What you will do — Where a line in the material beneath contains "Betis", count it. Give the number only.

= Beginning of Section =

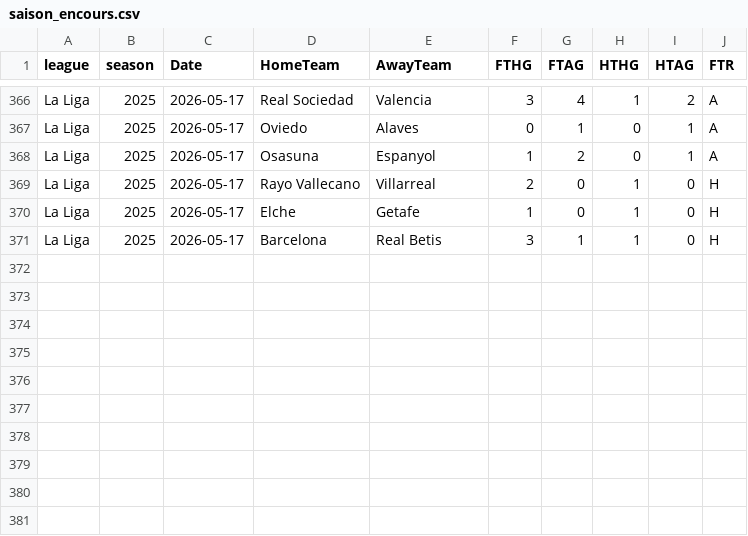
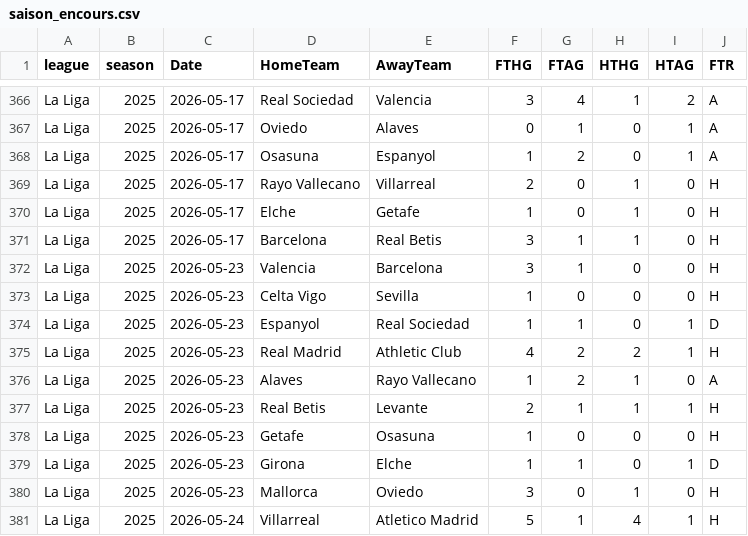
Before and after one commit to bobbobunda01/betsmat_goal_modele, a CSV file: data/lg1/saison_encours.csv, drawn as a sheet; only a part is shown, gaps mark what is left out.

```diff
--- a/data/lg1/saison_encours.csv
+++ b/data/lg1/saison_encours.csv
@@ -371 +371,11 @@ La Liga,2025,2026-05-17,Elche,Getafe,1,0,1,0,H
 La Liga,2025,2026-05-17,Barcelona,Real Betis,3,1,1,0,H
+La Liga,2025,2026-05-23,Valencia,Barcelona,3,1,0,0,H
+La Liga,2025,2026-05-23,Celta Vigo,Sevilla,1,0,0,0,H
+La Liga,2025,2026-05-23,Espanyol,Real Sociedad,1,1,0,1,D
+La Liga,2025,2026-05-23,Real Madrid,Athletic Club,4,2,2,1,H
+La Liga,2025,2026-05-23,Alaves,Rayo Vallecano,1,2,1,0,A
+La Liga,2025,2026-05-23,Real Betis,Levante,2,1,1,1,H
+La Liga,2025,2026-05-23,Getafe,Osasuna,1,0,0,0,H
+La Liga,2025,2026-05-23,Girona,Elche,1,1,0,1,D
+La Liga,2025,2026-05-23,Mallorca,Oviedo,3,0,1,0,H
+La Liga,2025,2026-05-24,Villarreal,Atletico Madrid,5,1,4,1,H
```
Also changed, not shown: data/belg/saison_encours.csv, data/egypte/saison_encours.csv, 30 other files.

= End of Section =

Problem solution — 2